Content revision data
□ □ □ □ □ □ □

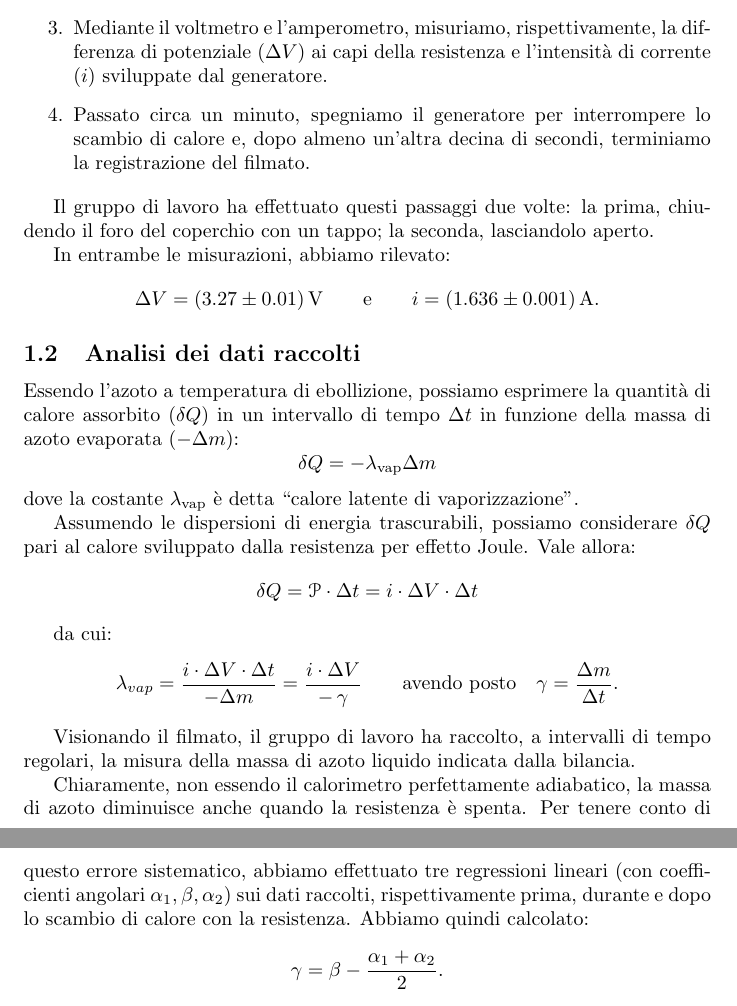
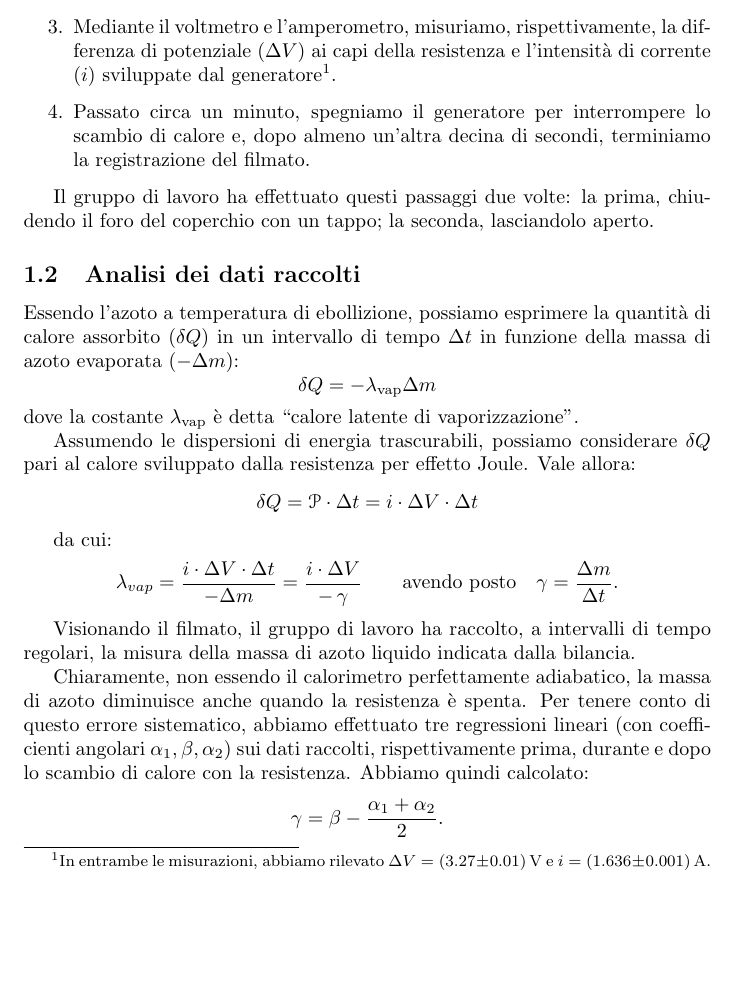
Before and after one commit to RBerga06/unipr-clt-fisica, a LaTeX paper (lab1/r11-nitrogen/relazione.tex): two parts of pages 2 and 3 of 11 before the commit and part of page 2 of 11 after it, the two joined at a grey line, cut so that both start at the same text, the shorter picture padded with empty space. Compiled offline with pdfLaTeX.

Commit message:
Nota a pié di pagina

```diff
--- a/lab1/r11-nitrogen/relazione.tex
+++ b/lab1/r11-nitrogen/relazione.tex
@@ -114,7 +114,10 @@
   \item
     Mediante il voltmetro e l'amperometro, misuriamo, rispettivamente,
     la differenza di potenziale ($\Delta V$) ai capi della resistenza
-    e l'intensità di corrente ($i$) sviluppate dal generatore.
+    e l'intensità di corrente ($i$) sviluppate dal generatore\footnote{
+In entrambe le misurazioni, abbiamo rilevato
+$\Delta V = (3.27\pm0.01)\,\unit{V}$ e $i = (1.636\pm0.001)\,\unit{A}$.
+    }.
   \item
     Passato circa un minuto, spegniamo il generatore per interrompere
     lo scambio di calore e, dopo almeno un'altra decina di secondi,
@@ -124,13 +127,6 @@
 Il gruppo di lavoro ha effettuato questi passaggi due volte:
 la prima, chiudendo il foro del coperchio con un tappo;
 la seconda, lasciandolo aperto.
-
-In entrambe le misurazioni, abbiamo rilevato:
-\[
-  \Delta V = (3.27\pm0.01)\,\unit{V}
-  \qquad\text{e}\qquad
-  i = (1.636\pm0.001)\,\unit{A}.
-\]
 
 \subsection{Analisi dei dati raccolti}
 
```
Also changed, not shown: lab1/r11-nitrogen/relazione.pdf.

□ □ □ □ □ □ □

To do - The word "generatore" appears on some lines of the data above; count those lines and return only the number.

Solution for this problem - 3